-- Goal of the exercise --
Which lines in the listing below contain "with"? Copy each of them.

━━━━━━━━━━━━━━━━

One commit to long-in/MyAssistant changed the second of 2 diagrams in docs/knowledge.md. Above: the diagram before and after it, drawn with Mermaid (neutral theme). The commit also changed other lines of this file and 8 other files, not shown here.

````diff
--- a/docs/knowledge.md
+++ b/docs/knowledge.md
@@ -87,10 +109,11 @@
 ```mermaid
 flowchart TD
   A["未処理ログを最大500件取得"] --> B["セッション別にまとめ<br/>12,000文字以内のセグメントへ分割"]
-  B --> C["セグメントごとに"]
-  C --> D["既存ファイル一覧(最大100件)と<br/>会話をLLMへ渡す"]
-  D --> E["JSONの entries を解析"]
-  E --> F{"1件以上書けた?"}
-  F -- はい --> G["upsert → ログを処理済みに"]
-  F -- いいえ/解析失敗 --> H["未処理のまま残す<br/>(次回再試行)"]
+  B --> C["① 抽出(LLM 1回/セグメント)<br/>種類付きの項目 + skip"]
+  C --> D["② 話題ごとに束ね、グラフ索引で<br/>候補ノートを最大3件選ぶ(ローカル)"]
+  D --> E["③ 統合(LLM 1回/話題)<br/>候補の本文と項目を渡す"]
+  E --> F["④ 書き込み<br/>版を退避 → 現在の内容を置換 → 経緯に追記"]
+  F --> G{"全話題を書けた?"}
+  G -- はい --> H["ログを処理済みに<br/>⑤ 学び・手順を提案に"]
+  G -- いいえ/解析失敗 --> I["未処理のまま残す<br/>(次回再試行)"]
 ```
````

━━━━━━━━━━━━━━━━

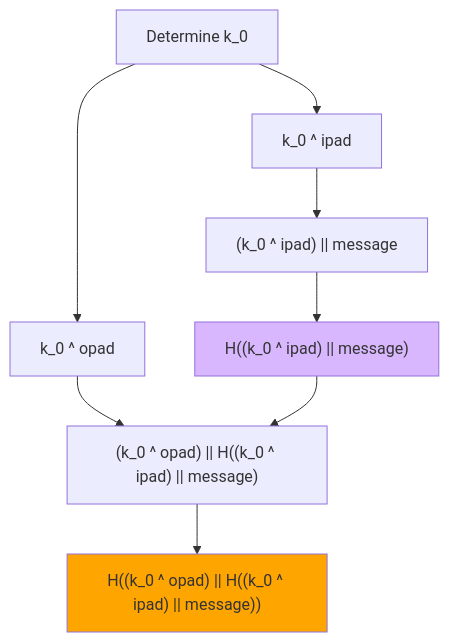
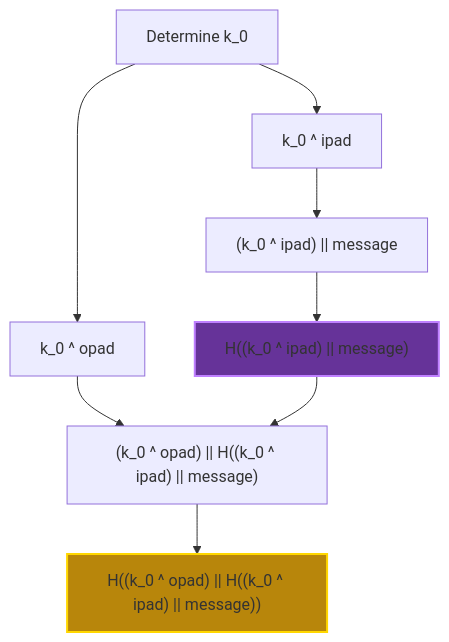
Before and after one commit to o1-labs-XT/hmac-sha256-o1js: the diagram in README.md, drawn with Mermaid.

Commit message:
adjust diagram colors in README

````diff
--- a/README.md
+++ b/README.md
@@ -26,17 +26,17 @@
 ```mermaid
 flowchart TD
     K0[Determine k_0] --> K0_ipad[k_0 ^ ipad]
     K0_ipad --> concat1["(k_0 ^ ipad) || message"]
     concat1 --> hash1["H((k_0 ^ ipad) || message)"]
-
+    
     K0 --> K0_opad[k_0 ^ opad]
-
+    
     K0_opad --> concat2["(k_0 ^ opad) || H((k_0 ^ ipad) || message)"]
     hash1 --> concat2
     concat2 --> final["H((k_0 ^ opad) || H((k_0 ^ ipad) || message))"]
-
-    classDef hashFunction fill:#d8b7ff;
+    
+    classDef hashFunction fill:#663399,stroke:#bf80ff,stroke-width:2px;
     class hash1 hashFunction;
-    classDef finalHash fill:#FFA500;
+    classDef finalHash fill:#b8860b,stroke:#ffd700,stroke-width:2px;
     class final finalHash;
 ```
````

━━━━━━━━━━━━━━━━

-- Written answer --
One commit to long-in/MyAssistant changed the second of 2 diagrams in docs/knowledge.md. Above: the diagram before and after it, drawn with Mermaid (neutral theme). The commit also changed other lines of this file and 8 other files, not shown here.
Before and after one commit to o1-labs-XT/hmac-sha256-o1js: the diagram in README.md, drawn with Mermaid.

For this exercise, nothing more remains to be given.